A good rule of thumb is to stand when going for an energetic vocal performance. Frequently, sitting down results in a more subdued performance that prevents you from giving a piece your all.
Sitting down is usually preferable if you are after a more intimate delivery. This is not to say that you can’t sit down while delivering a more energetic performance. However, you should make sure that your position doesn’t prevent you from channeling your voice from your diaphragm, which often produces the best results.
Ultimately, the choice of whether to sit or stand for a recording is up to you. Try out both methods and see how it affects the outcome. Don’t hesitate to switch between both approaches as the situation calls for it, even within the same recording.
What equipment will make your voice sound better?
Nowadays, you don’t even have to go into a professional recording facility to get amazing-sounding vocal recordings. A lot of equipment that was previously available only to recording professionals is now available to home recording practitioners and even hobbyists.
Of course, a professional facility will always have higher-end equipment. But even with a modest home studio and a shoestring budget, you would be surprised at how many tools you have at your disposal to create amazing recordings.
The microphone is the first and most crucial part of your vocal chain. Most singers swear by condenser microphones, which are excellent for reproducing the details of your vocal performance. Some singers do use dynamic microphones with outstanding results. These are generally able to handle higher volumes, so if you are a loud singer, consider going for a dynamic mic.
You will need to plug your mic into a preamp so that the signal can be amplified to a level that is suitable for recording. Many audio interfaces come with built-in preamps that will do an adequate job of boosting your mic level for recording. As you get better and your ear becomes more discerning, you may want to move up to a more expensive preamp.
The built-in mics and onboard soundcards that come with most laptops and desktop computers aren’t suitable for critical recordings. Investing in a mic and a good audio interface to go along with it are the two most important upgrades you can do to improve your vocal recordings.
Even with all the tools and recording equipment at your disposal, it is essential to get the fundamentals down pat before you attempt to lay down a serious recording. Remember that all the tools and tricks in the world can’t take the place of a performance borne of adequate preparation and practice. Get the fundamentals down and practice as much as possible, and the equipment you have access to will serve you even better.
How can you improve your vocals after it is recorded?
Even after you have your vocals recorded to hard disk, there is still a lot you can do to make it sound as impressive as possible. You can process your vocals extensively in a dedicated audio editor, or even within your digital audio workstation (DAW).
The most common tweak you can perform on your vocal is equalization. This is the process of boosting or reducing different frequencies of the audio to alter their tonal character. In some cases, EQ is used to make a dull vocal sound brighter or an overly harsh vocal sound mellower. Some recording engineers apply EQ creatively to make it sound more distinctive or unusual.

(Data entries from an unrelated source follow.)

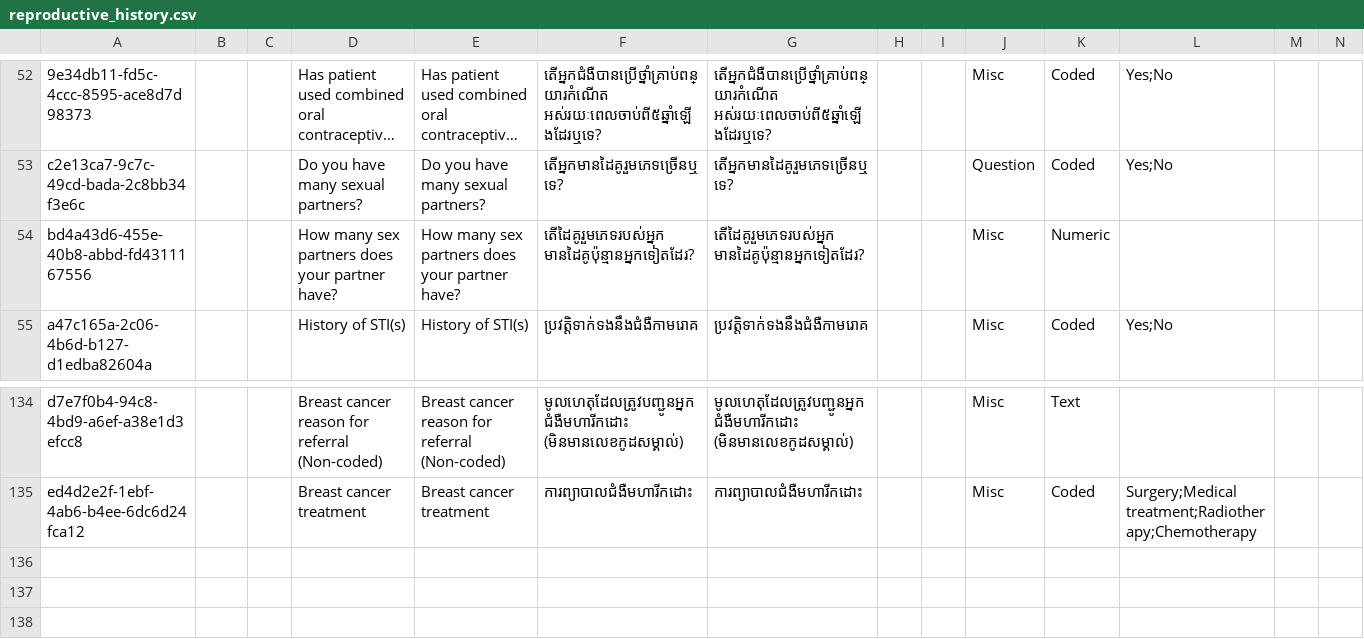
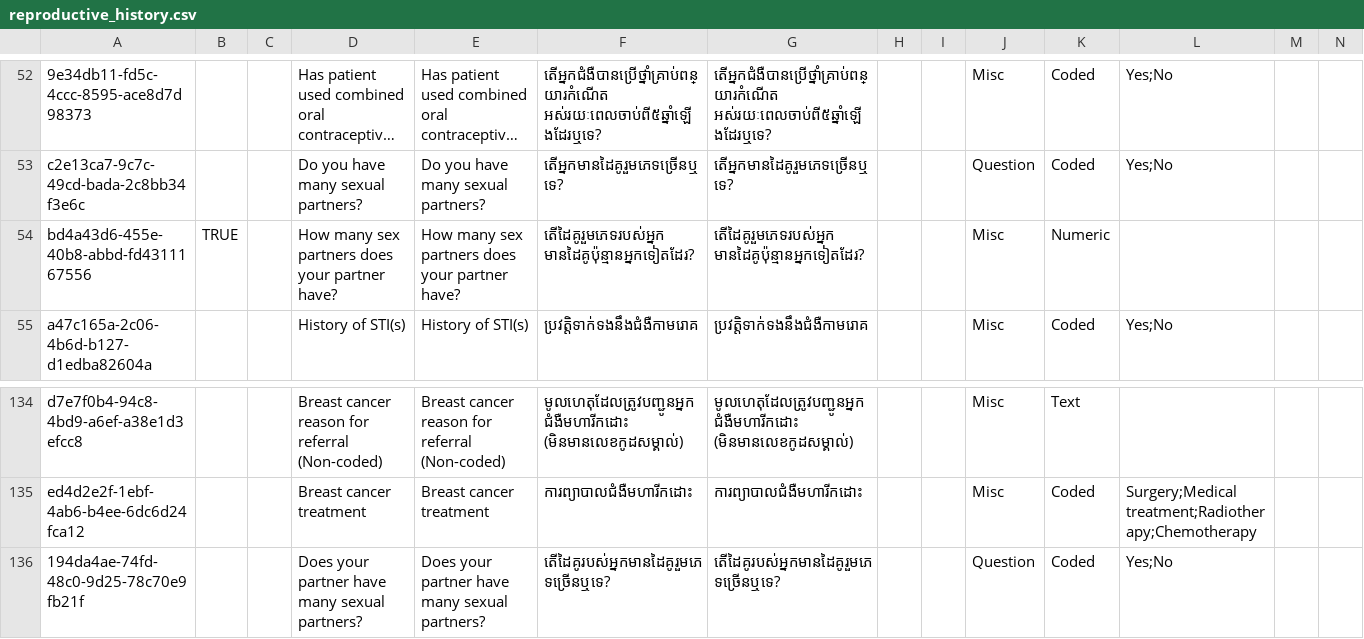
Before and after one commit to mekomsolutions/ozone-distro-cambodia, a CSV file: configs/openmrs_config/concepts/reproductive_history.csv, drawn as a sheet; only a part is shown, gaps mark what is left out; long unchanged cells end in …; rows hold the shown columns only; the diff names each change by its address in the sheet, - before the commit and + after, or states it on an @@ line.

Commit message:
KH-346: Void old concept for partner's sexual partners and create a new one

```diff
--- a/configs/openmrs_config/concepts/reproductive_history.csv
+++ b/configs/openmrs_config/concepts/reproductive_history.csv
-B54: (empty)
+B54: TRUE
+row 136: 194da4ae-74fd-48c0-9d25-78c70e9fb21f |  |  | Does your partner have many sexual partners? | Does your partner have many sexual partners? | តើដៃគូរបស់អ្នកមានដៃគូរួមភេទច្រើនឬទេ? | តើដៃគូរបស់អ្នកមានដៃគូរួមភេទច្រើនឬទេ? |  |  | Question | Coded | Yes;No
```
Also changed, not shown: 1 other file.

Another common tweak is to apply compression. This refers to the process of limiting the loudest parts of an audio signal and boosting the softer parts. The result is a smoother and more consistent sound. Compression may also be used to make the vocals sound punchier, which makes it cut through a dense mix more effectively.
Again, all the studio tricks and wizardry shouldn’t take the place of a solid vocal performance. Get your basics down and use the available tools for judicious sweetening, and you will be much more likely to get a great sounding vocal track.

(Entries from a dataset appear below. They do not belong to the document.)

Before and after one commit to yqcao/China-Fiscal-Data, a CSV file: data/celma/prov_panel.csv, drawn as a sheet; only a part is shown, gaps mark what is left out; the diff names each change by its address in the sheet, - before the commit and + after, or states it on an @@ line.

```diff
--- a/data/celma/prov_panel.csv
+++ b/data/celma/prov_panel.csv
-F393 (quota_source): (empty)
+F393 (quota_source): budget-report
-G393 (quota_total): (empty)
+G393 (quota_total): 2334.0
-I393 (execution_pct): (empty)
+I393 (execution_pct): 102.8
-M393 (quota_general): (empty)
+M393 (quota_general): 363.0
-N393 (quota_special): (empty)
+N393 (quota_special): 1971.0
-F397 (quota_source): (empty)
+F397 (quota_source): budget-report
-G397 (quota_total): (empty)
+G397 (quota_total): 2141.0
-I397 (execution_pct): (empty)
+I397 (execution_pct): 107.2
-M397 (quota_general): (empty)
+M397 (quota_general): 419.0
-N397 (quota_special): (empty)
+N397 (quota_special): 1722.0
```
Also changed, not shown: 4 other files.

Getting great sounding vocals can be challenging, but it is by no means impossible. No matter what level you are as a singer, you will notice a marked improvement by following the tips outlined above.